> [Your objective]: Find how many lines in the material contain "cman"; your answer should be that number alone.

> [Records for this task]:

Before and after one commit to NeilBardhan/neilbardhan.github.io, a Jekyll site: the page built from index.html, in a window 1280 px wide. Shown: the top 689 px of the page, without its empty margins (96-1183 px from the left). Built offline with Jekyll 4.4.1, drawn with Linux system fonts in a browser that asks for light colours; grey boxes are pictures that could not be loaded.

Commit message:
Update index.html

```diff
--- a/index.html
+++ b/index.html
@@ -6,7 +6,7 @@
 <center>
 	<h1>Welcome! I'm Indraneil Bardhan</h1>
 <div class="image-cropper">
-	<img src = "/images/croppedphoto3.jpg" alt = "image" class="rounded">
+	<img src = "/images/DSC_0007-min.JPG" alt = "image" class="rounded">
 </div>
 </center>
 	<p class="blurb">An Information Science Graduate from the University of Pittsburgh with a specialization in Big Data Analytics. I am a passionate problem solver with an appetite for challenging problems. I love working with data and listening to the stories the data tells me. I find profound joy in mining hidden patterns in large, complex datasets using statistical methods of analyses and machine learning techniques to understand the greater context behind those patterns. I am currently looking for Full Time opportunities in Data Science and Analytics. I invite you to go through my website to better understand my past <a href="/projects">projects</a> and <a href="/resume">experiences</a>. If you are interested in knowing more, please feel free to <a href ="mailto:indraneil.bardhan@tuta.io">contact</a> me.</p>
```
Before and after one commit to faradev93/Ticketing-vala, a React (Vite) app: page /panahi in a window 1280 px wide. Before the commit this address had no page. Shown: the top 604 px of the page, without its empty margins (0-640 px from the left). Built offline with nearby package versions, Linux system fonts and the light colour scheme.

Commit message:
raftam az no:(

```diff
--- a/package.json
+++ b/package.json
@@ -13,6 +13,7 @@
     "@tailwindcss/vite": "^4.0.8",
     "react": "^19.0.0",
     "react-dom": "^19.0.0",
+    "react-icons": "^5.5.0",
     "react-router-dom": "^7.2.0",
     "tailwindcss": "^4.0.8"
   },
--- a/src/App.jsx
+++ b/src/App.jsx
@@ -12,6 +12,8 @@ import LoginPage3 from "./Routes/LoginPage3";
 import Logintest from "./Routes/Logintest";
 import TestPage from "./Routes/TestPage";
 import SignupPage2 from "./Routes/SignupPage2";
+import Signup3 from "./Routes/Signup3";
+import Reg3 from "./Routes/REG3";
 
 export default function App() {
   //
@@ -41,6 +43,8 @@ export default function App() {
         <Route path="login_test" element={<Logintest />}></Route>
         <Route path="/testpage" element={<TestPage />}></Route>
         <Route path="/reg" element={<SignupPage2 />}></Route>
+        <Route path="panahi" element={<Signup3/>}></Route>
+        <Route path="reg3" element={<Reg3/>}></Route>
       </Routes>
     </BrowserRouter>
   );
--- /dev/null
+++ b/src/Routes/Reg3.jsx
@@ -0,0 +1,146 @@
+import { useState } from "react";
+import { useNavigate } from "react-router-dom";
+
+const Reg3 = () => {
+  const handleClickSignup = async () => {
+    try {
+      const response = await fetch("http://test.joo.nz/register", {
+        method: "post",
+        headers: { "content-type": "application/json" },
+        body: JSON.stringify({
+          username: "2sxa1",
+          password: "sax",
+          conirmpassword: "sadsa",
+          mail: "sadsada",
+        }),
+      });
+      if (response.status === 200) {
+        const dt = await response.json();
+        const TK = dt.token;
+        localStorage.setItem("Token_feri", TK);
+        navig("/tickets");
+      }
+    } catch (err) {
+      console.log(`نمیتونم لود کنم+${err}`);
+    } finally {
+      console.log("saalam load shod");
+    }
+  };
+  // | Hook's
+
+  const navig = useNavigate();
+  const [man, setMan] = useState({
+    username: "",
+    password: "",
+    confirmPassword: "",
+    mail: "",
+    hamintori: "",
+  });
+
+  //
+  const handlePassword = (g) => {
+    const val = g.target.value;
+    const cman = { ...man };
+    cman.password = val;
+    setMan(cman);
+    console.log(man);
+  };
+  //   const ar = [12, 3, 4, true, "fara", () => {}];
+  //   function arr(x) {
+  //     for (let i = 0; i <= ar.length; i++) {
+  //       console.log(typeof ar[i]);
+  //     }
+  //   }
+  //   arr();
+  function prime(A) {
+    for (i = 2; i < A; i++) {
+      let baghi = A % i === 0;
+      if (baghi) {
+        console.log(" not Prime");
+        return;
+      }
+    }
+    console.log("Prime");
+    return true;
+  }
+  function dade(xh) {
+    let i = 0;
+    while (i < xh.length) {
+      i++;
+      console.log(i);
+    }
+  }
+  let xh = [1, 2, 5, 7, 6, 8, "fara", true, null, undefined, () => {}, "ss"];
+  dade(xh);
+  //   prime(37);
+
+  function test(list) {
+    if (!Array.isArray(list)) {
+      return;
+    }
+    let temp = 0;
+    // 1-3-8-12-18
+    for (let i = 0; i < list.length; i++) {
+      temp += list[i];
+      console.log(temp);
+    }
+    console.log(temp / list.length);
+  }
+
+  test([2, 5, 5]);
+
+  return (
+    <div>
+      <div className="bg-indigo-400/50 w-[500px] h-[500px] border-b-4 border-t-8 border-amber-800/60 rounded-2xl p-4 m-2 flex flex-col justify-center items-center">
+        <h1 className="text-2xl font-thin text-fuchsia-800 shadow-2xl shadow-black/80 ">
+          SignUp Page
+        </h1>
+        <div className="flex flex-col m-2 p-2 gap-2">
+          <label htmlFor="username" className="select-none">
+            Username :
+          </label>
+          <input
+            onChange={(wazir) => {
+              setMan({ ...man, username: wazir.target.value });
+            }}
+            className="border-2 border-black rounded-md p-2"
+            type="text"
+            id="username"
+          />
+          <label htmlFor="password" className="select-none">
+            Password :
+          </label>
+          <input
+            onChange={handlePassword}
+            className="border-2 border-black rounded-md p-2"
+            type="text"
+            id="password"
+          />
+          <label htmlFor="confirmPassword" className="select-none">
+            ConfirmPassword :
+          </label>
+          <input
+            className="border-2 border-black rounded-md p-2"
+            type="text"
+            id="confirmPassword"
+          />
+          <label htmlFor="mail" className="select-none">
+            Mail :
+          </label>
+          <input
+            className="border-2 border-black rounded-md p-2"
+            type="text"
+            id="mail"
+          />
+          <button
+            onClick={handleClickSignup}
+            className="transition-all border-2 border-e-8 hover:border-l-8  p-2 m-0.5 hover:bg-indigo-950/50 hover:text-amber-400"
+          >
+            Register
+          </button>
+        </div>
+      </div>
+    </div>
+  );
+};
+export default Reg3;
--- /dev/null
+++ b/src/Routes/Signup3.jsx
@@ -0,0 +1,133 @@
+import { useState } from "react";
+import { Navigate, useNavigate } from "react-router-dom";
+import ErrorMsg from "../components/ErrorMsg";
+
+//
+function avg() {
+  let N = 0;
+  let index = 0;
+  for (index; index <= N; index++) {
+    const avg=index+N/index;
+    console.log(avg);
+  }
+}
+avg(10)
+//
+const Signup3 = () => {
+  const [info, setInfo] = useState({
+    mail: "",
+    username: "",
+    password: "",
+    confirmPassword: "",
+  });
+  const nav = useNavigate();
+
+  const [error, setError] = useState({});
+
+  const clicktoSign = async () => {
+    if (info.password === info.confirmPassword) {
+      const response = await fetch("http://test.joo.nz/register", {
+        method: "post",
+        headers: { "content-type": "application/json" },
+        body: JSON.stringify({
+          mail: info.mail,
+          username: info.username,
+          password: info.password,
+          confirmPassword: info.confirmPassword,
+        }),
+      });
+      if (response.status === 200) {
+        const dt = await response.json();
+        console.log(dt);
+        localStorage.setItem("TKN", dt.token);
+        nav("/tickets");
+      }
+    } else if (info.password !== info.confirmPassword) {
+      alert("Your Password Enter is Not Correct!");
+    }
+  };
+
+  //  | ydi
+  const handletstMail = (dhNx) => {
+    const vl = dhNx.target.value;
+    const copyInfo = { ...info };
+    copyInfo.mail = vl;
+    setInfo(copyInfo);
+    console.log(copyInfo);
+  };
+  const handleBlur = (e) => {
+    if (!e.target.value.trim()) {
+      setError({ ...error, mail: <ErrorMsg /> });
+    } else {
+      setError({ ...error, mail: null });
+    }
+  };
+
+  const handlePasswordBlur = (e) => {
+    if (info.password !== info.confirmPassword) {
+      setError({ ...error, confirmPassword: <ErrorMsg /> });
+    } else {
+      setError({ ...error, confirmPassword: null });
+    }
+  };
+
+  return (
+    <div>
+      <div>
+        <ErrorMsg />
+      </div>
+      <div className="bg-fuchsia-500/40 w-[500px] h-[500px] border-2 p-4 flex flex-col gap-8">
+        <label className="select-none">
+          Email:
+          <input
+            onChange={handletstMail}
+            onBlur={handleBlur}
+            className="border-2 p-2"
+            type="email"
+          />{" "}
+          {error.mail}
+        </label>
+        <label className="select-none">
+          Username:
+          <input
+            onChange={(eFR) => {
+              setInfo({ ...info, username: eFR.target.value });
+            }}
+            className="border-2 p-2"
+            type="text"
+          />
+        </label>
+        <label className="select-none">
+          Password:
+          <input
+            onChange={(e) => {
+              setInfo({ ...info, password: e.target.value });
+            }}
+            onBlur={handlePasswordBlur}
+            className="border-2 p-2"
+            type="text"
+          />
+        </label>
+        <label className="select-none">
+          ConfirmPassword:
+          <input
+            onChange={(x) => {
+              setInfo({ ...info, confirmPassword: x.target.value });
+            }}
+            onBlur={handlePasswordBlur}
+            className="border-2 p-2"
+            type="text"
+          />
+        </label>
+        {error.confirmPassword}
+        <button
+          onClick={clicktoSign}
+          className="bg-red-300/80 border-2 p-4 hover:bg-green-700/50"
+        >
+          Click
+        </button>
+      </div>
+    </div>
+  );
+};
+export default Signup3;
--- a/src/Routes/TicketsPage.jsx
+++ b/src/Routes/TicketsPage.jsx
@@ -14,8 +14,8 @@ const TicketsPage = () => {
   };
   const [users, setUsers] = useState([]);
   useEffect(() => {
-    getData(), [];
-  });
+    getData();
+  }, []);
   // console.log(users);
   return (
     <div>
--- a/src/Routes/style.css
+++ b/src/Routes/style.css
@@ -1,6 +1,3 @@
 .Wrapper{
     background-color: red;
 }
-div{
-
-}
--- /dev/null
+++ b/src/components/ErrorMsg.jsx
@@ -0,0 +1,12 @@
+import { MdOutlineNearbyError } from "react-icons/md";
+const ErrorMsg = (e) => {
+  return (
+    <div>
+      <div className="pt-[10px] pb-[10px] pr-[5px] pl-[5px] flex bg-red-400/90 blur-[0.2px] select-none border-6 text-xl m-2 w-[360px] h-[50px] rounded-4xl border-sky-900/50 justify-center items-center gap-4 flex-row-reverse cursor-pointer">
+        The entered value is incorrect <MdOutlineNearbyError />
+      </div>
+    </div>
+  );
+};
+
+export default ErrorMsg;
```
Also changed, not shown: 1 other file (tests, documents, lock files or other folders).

> [Task response]: 3